-- Study material follows --

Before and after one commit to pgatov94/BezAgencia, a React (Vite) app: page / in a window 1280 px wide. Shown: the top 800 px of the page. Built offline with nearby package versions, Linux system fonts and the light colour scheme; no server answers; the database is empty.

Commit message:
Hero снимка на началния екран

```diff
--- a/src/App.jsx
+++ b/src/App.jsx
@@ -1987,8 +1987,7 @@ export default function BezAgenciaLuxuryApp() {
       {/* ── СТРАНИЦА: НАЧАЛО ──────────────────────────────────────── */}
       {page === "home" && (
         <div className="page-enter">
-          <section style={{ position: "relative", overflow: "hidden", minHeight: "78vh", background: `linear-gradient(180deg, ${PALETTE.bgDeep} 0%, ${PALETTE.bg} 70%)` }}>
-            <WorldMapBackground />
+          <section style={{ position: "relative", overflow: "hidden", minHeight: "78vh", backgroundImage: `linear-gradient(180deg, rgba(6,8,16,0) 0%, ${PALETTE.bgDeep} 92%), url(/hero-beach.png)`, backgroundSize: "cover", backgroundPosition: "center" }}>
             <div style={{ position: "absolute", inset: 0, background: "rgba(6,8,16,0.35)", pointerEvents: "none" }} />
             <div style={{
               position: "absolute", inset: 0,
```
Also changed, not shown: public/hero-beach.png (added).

-- Study material concluded --

— Description of the task —
Pull each line that includes the word "page" out of the material above.

— Solution for this task —
Before and after one commit to pgatov94/BezAgencia, a React (Vite) app: page / in a window 1280 px wide. Shown: the top 800 px of the page. Built offline with nearby package versions, Linux system fonts and the light colour scheme; no server answers; the database is empty.
       {page === "home" && (
         <div className="page-enter">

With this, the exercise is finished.